Tennessee among eleven states with confirmed rat-borne virus reported in humans or rats
NASHVILLE, Tenn.--The Centers for Disease Control and Prevention reports 17 people in 7 states have been infected with the rat-borne Seoul virus.
The newest data also reflects 11 states, including Tennessee, have reported laboratory-confirmed Seoul virus positive results for humans or rats. The Tennessee Department of Health reports there have not been any confirmed human cases in the state, though two ratteries in the state have had positive tests in rats.
Tennessee joins Colorado, Georgia, Iowa, Illinois, Minnesota, Missouri, Pennsylvania, South Carolina, Utah, and Wisconsin among those reporting positive test results in rats or humans. Tennessee is also among the states with facilities under investigation, as the TDH and CDC report.
Rats, (both wild and pets) can carry the virus which is passed to humans via a rat bite or by coming into contact with infected rodent saliva, urine, or droppings. The CDC says when fresh rodent urine or nesting materials are stirred up via vacuuming or sweeping, tiny particles containing the virus can become airborne. If inhaled, a human can become infected.
Humans infected by the Seoul virus often exhibit mild or no disease, but some could develop a form of hemorrhagic fever with renal syndrome that can cause death in 1-2% of cases. Typical symptoms include fever, vomiting, headache, back or abdominal pain, blurred vision, rash, and inflammation or redness of the eyes.
The CDC is recommending blood testing for anyone who has handled or come into contact with rats and have reported a recent or current illness.

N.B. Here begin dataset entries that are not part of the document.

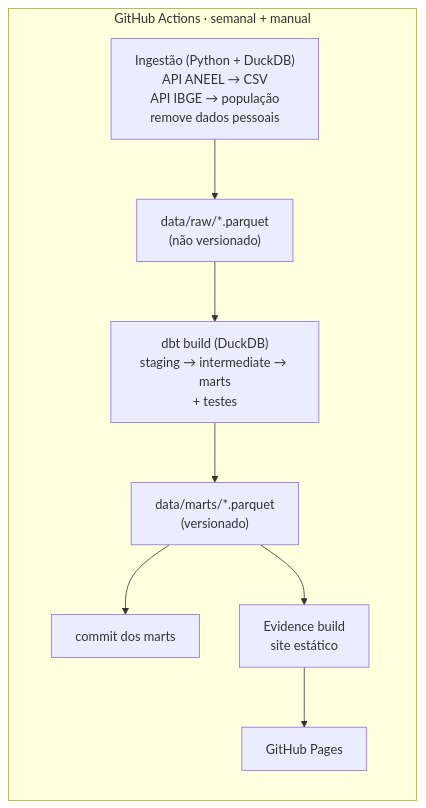
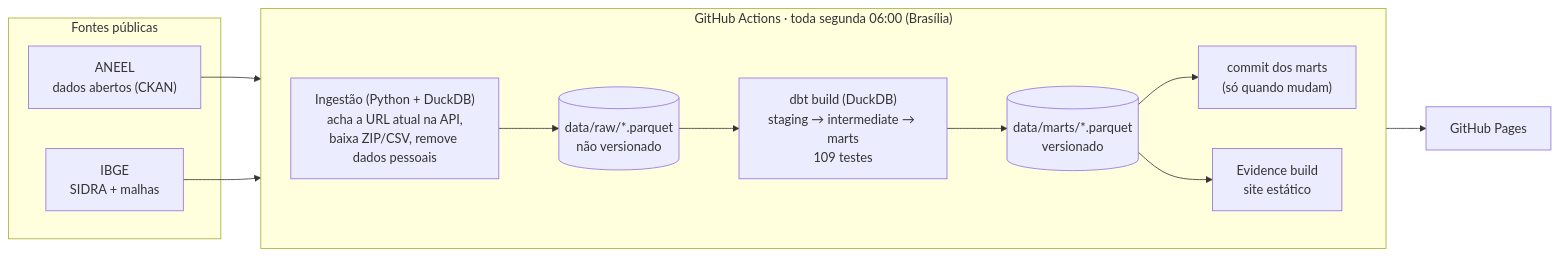
One commit to vitorsarilio/geracao-solar-brasil changed the diagram in README.md. Above: the diagram before and after it, drawn with Mermaid. The commit also changed other lines of this file and 1 other file, not shown here.

````diff
--- a/README.md
+++ b/README.md
@@ -16,11 +42,20 @@
 ```mermaid
 flowchart LR
-  subgraph GA["GitHub Actions · semanal + manual"]
-    A["Ingestão (Python + DuckDB)<br/>API ANEEL → CSV<br/>API IBGE → população<br/>remove dados pessoais"] --> B["data/raw/*.parquet<br/>(não versionado)"]
-    B --> C["dbt build (DuckDB)<br/>staging → intermediate → marts<br/>+ testes"]
-    C --> D["data/marts/*.parquet<br/>(versionado)"]
-    D --> E["commit dos marts"]
+  subgraph fontes["Fontes públicas"]
+    ANEEL["ANEEL<br/>dados abertos (CKAN)"]
+    IBGE["IBGE<br/>SIDRA + malhas"]
+  end
+
+  subgraph GA["GitHub Actions · toda segunda 06:00 (Brasília)"]
+    direction LR
+    A["Ingestão (Python + DuckDB)<br/>acha a URL atual na API,<br/>baixa ZIP/CSV, remove dados pessoais"] --> B[("data/raw/*.parquet<br/>não versionado")]
+    B --> C["dbt build (DuckDB)<br/>staging → intermediate → marts<br/>109 testes"]
+    C --> D[("data/marts/*.parquet<br/>versionado")]
+    D --> E["commit dos marts<br/>(só quando mudam)"]
     D --> F["Evidence build<br/>site estático"]
-    F --> G["GitHub Pages"]
   end
+
+  ANEEL --> A
+  IBGE --> A
+  F --> G["GitHub Pages"]
 ```
````
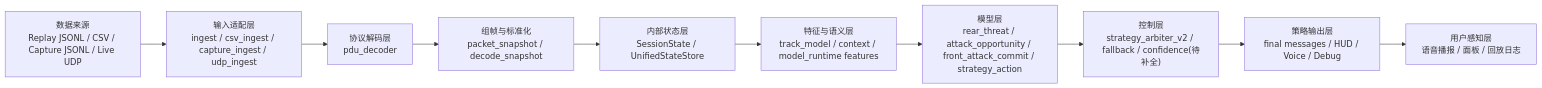
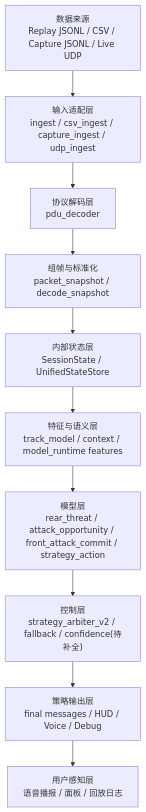
The first of 6 diagrams in asurada-core/CORE_WORKFLOW_CN.md (Sn55555/Asurada), drawn with Mermaid before and after one commit. The commit also changed other lines of this file, not shown here.

Commit message:
Make core workflow diagrams vertical

````diff
--- a/asurada-core/CORE_WORKFLOW_CN.md
+++ b/asurada-core/CORE_WORKFLOW_CN.md
@@ -9,12 +9,12 @@
 ```mermaid
-flowchart LR
+flowchart TB
     A["数据来源<br/>Replay JSONL / CSV / Capture JSONL / Live UDP"] --> B["输入适配层<br/>ingest / csv_ingest / capture_ingest / udp_ingest"]
     B --> C["协议解码层<br/>pdu_decoder"]
     C --> D["组帧与标准化<br/>packet_snapshot / decode_snapshot"]
     D --> E["内部状态层<br/>SessionState / UnifiedStateStore"]
     E --> F["特征与语义层<br/>track_model / context / model_runtime features"]
     F --> G["模型层<br/>rear_threat / attack_opportunity / front_attack_commit / strategy_action"]
     G --> H["控制层<br/>strategy_arbiter_v2 / fallback / confidence(待补全)"]
     H --> I["策略输出层<br/>final messages / HUD / Voice / Debug"]
     I --> J["用户感知层<br/>语音播报 / 面板 / 回放日志"]
 ```
````
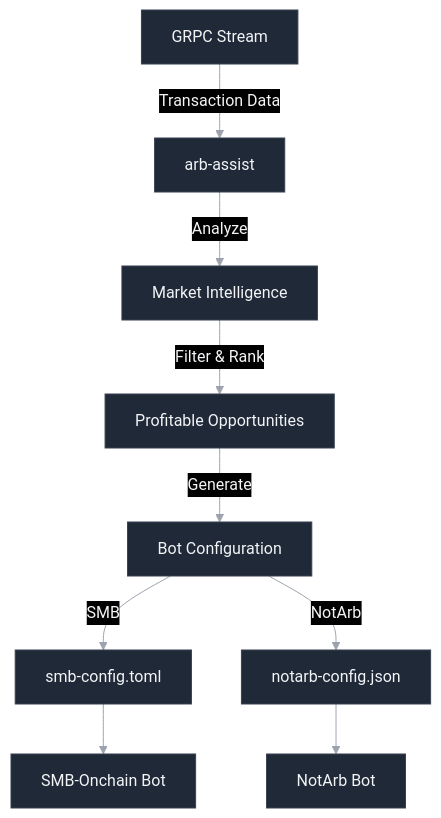
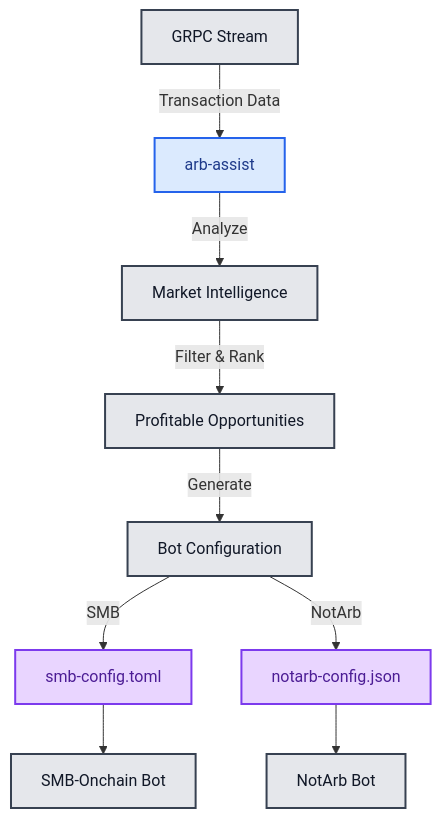
The diagram in docs/introduction/overview.md (capicua4454/arb-assist), drawn with Mermaid before and after one commit. The commit also changed 2 other files, not shown here.

Commit message:
Use light-colored Mermaid diagrams that work on any background
- Removed theme configuration attempts since GitBook doesn't respect them
- Used light gray and pastel colors that are visible on both white and dark backgrounds
- Added classDef styling to differentiate node types
- This approach accepts the white background limitation but ensures readability

````diff
--- a/docs/introduction/overview.md
+++ b/docs/introduction/overview.md
@@ -30,27 +30,18 @@
 ```mermaid
----
-config:
-  theme: 'base'
-  themeVariables:
-    darkMode: true
-    background: '#00000000'
-    primaryColor: '#1f2937'
-    primaryTextColor: '#f3f4f6'
-    primaryBorderColor: '#374151'
-    lineColor: '#9ca3af'
-    secondaryColor: '#374151'
-    tertiaryColor: '#4b5563'
-    mainBkg: '#1f2937'
-    secondBkg: '#374151'
-    tertiaryBkg: '#4b5563'
----
 graph TD
     A[GRPC Stream] -->|Transaction Data| B[arb-assist]
     B -->|Analyze| C[Market Intelligence]
     C -->|Filter & Rank| D[Profitable Opportunities]
     D -->|Generate| E[Bot Configuration]
     E -->|SMB| F[smb-config.toml]
     E -->|NotArb| G[notarb-config.json]
     F --> H[SMB-Onchain Bot]
     G --> I[NotArb Bot]
+    
+    classDef default fill:#e5e7eb,stroke:#374151,stroke-width:2px,color:#111827
+    classDef highlight fill:#dbeafe,stroke:#2563eb,stroke-width:2px,color:#1e3a8a
+    classDef output fill:#e9d5ff,stroke:#7c3aed,stroke-width:2px,color:#4c1d95
+    
+    class B highlight
+    class F,G output
 ```
````
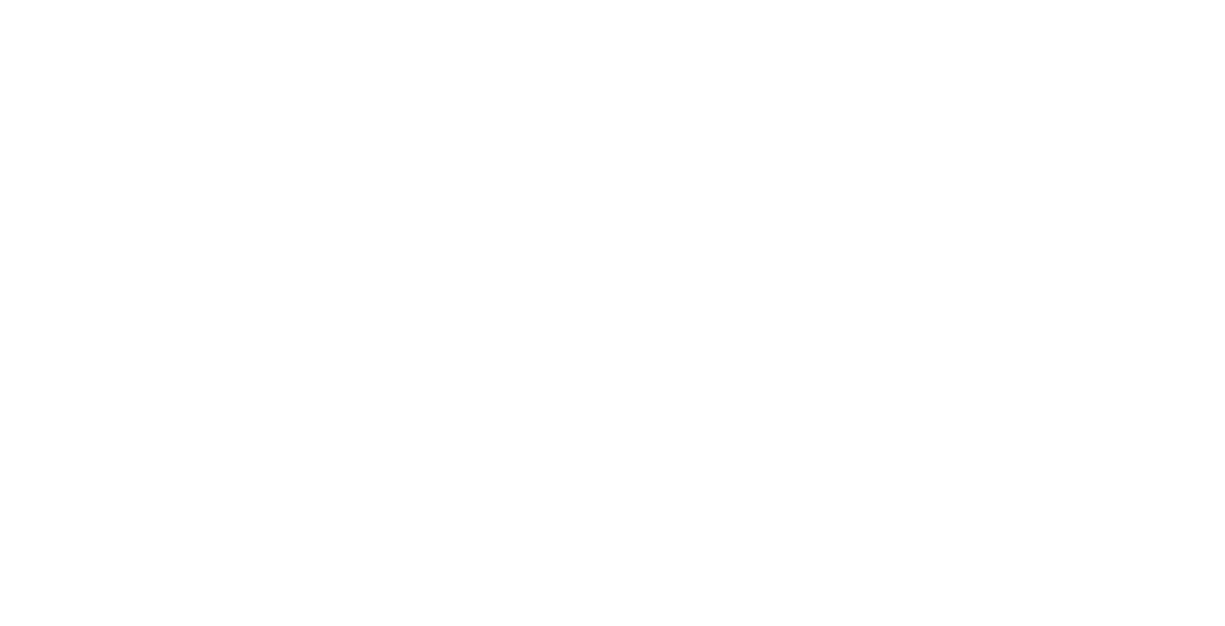
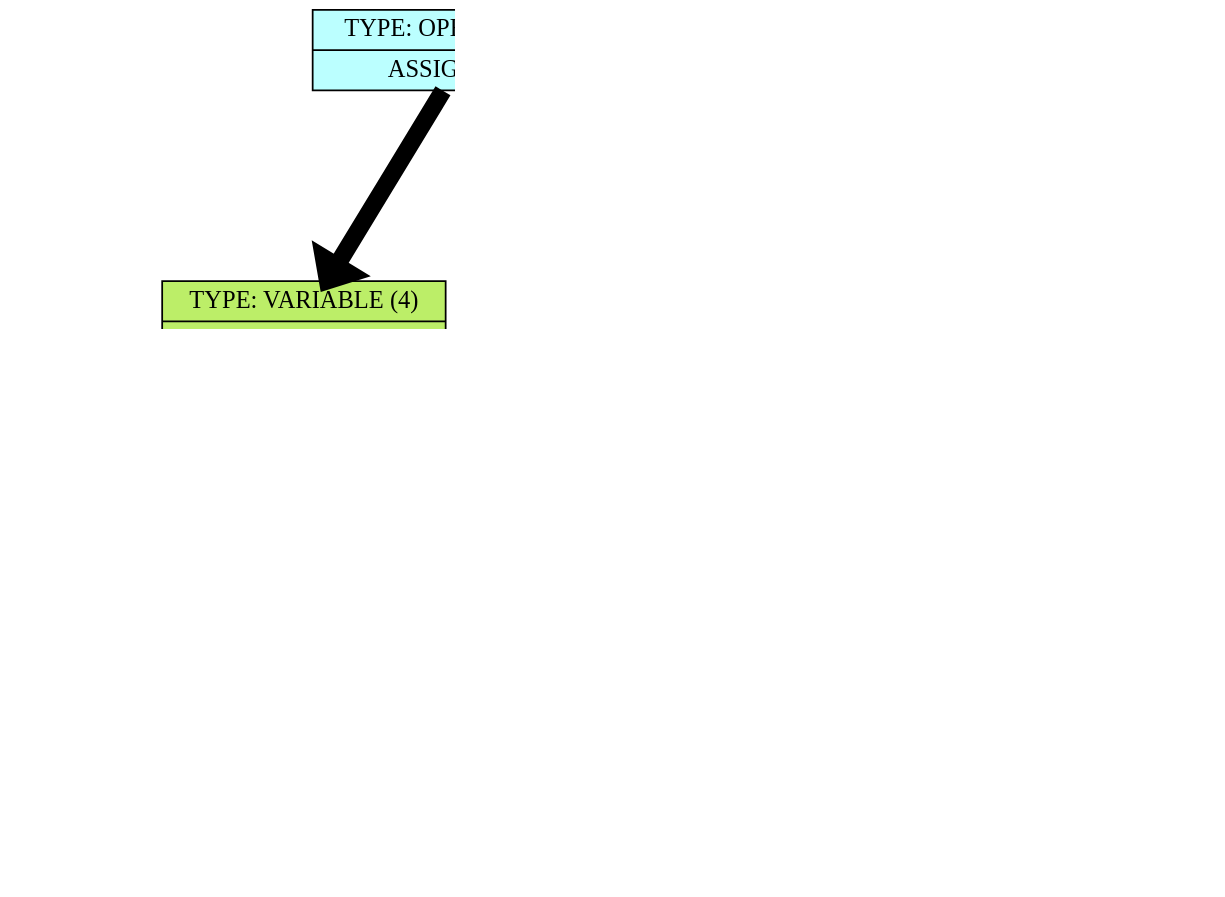
The diagram in frontend/dump/list_graph.dot (Troll0ton/Trollanguage), drawn with Graphviz before and after one commit. The commit also changed 52 other files, not shown here.

```diff
--- a/frontend/dump/list_graph.dot
+++ b/frontend/dump/list_graph.dot
@@ -1,26 +1,32 @@
 digraph structs {    
 rankdir = TB;        
 graph [dpi = 200];   
 ranksep = 1.5;       
 edge[penwidth = 10]; 
 cell0 [style = filled, color = black, shape=record, 
+fillcolor = paleturquoise1, label = " { <ptr> TYPE: OPERATION (0) | ASSIGNMENT} " ];                         
+cell1 [style = filled, color = black, shape=record, 
+fillcolor = darkolivegreen2, label = " { <ptr> TYPE: VARIABLE (4) | x} " ];                         
+cell2 [style = filled, color = black, shape=record, 
 fillcolor = paleturquoise1, label = " { <ptr> TYPE: OPERATION (1) | -} " ];                         
-cell1 [style = filled, color = black, shape=record, 
+cell3 [style = filled, color = black, shape=record, 
 fillcolor = paleturquoise1, label = " { <ptr> TYPE: OPERATION (1) | +} " ];                         
-cell2 [style = filled, color = black, shape=record, 
+cell4 [style = filled, color = black, shape=record, 
+fillcolor = coral2, label = " { <ptr> TYPE: NUMERIC (4) | 300} " ];                         
+cell5 [style = filled, color = black, shape=record, 
+fillcolor = coral2, label = " { <ptr> TYPE: NUMERIC (4) | 100} " ];                         
+cell6 [style = filled, color = black, shape=record, 
+fillcolor = paleturquoise1, label = " { <ptr> TYPE: OPERATION (2) | *} " ];                         
+cell7 [style = filled, color = black, shape=record, 
+fillcolor = coral2, label = " { <ptr> TYPE: NUMERIC (4) | 889} " ];                         
+cell8 [style = filled, color = black, shape=record, 
 fillcolor = coral2, label = " { <ptr> TYPE: NUMERIC (4) | 877} " ];                         
-cell3 [style = filled, color = black, shape=record, 
-fillcolor = darkolivegreen2, label = " { <ptr> TYPE: VARIABLE (4) | x} " ];                         
-cell4 [style = filled, color = black, shape=record, 
-fillcolor = paleturquoise1, label = " { <ptr> TYPE: OPERATION (2) | *} " ];                         
-cell5 [style = filled, color = black, shape=record, 
-fillcolor = darkolivegreen2, label = " { <ptr> TYPE: VARIABLE (4) | y} " ];                         
-cell6 [style = filled, color = black, shape=record, 
-fillcolor = coral2, label = " { <ptr> TYPE: NUMERIC (4) | 787} " ];                         
 cell0 -> cell1;
-cell1 -> cell2;
-cell1 -> cell3;
-cell0 -> cell4;
-cell4 -> cell5;
-cell4 -> cell6;
+cell0 -> cell2;
+cell2 -> cell3;
+cell3 -> cell4;
+cell3 -> cell5;
+cell2 -> cell6;
+cell6 -> cell7;
+cell6 -> cell8;
 }
```
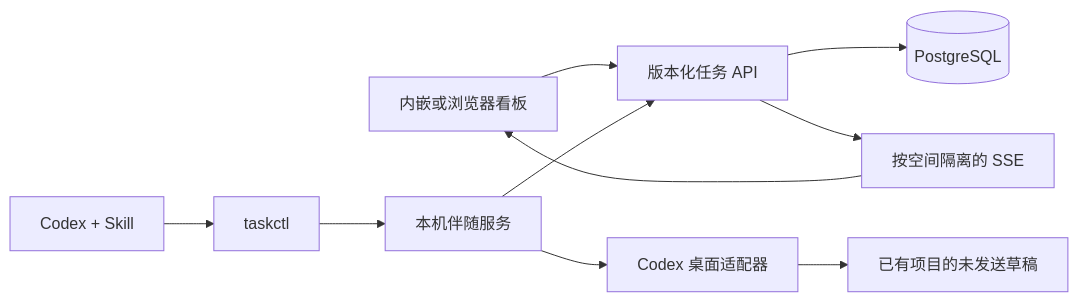
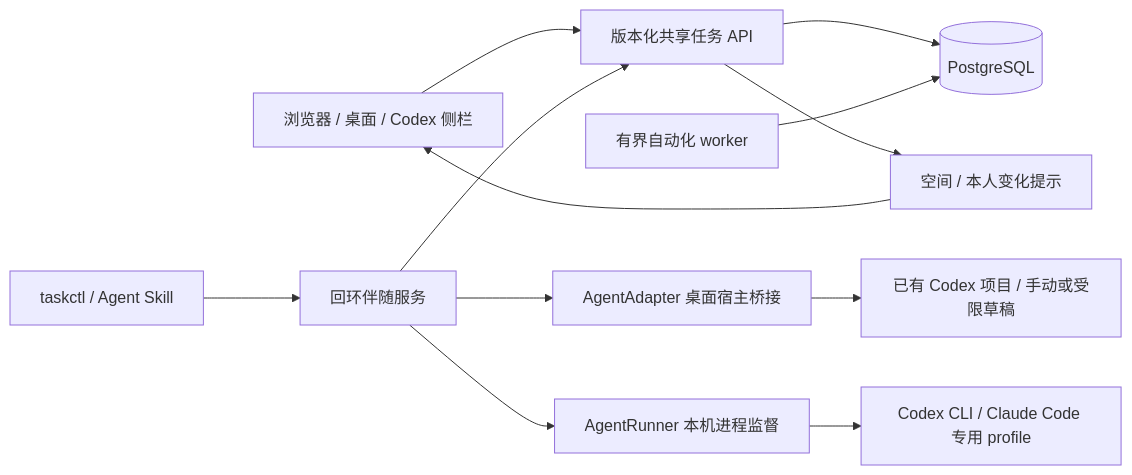
Before and after one commit to i-am-yimin/codex-taskboard: the diagram in docs/architecture.md, drawn with Mermaid. The commit also changed other lines of this file and 86 other files, not shown here.

````diff
--- a/docs/architecture.md
+++ b/docs/architecture.md
@@ -7,12 +7,14 @@
 ```mermaid
 flowchart LR
-  UI[内嵌或浏览器看板] --> API[版本化任务 API]
-  Codex[Codex + Skill] --> CLI[taskctl]
-  CLI --> Local[本机伴随服务]
+  UI[浏览器 / 桌面 / Codex 侧栏] --> API[版本化共享任务 API]
+  CLI[taskctl / Agent Skill] --> Local[回环伴随服务]
   Local --> API
-  Local --> Adapter[Codex 桌面适配器]
-  Adapter --> Draft[已有项目的未发送草稿]
+  Local --> Adapter[AgentAdapter 桌面宿主桥接]
+  Local --> Runner[AgentRunner 本机进程监督]
+  Adapter --> Desktop[已有 Codex 项目 / 手动或受限草稿]
+  Runner --> Tools[Codex CLI / Claude Code 专用 profile]
   API --> PG[(PostgreSQL)]
-  API --> SSE[按空间隔离的 SSE]
+  Worker[有界自动化 worker] --> PG
+  API --> SSE[空间 / 本人变化提示]
   SSE --> UI
 ```
````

The latest data reflects an increase in February statistics which reported 10 human infections and 14 states under investigation.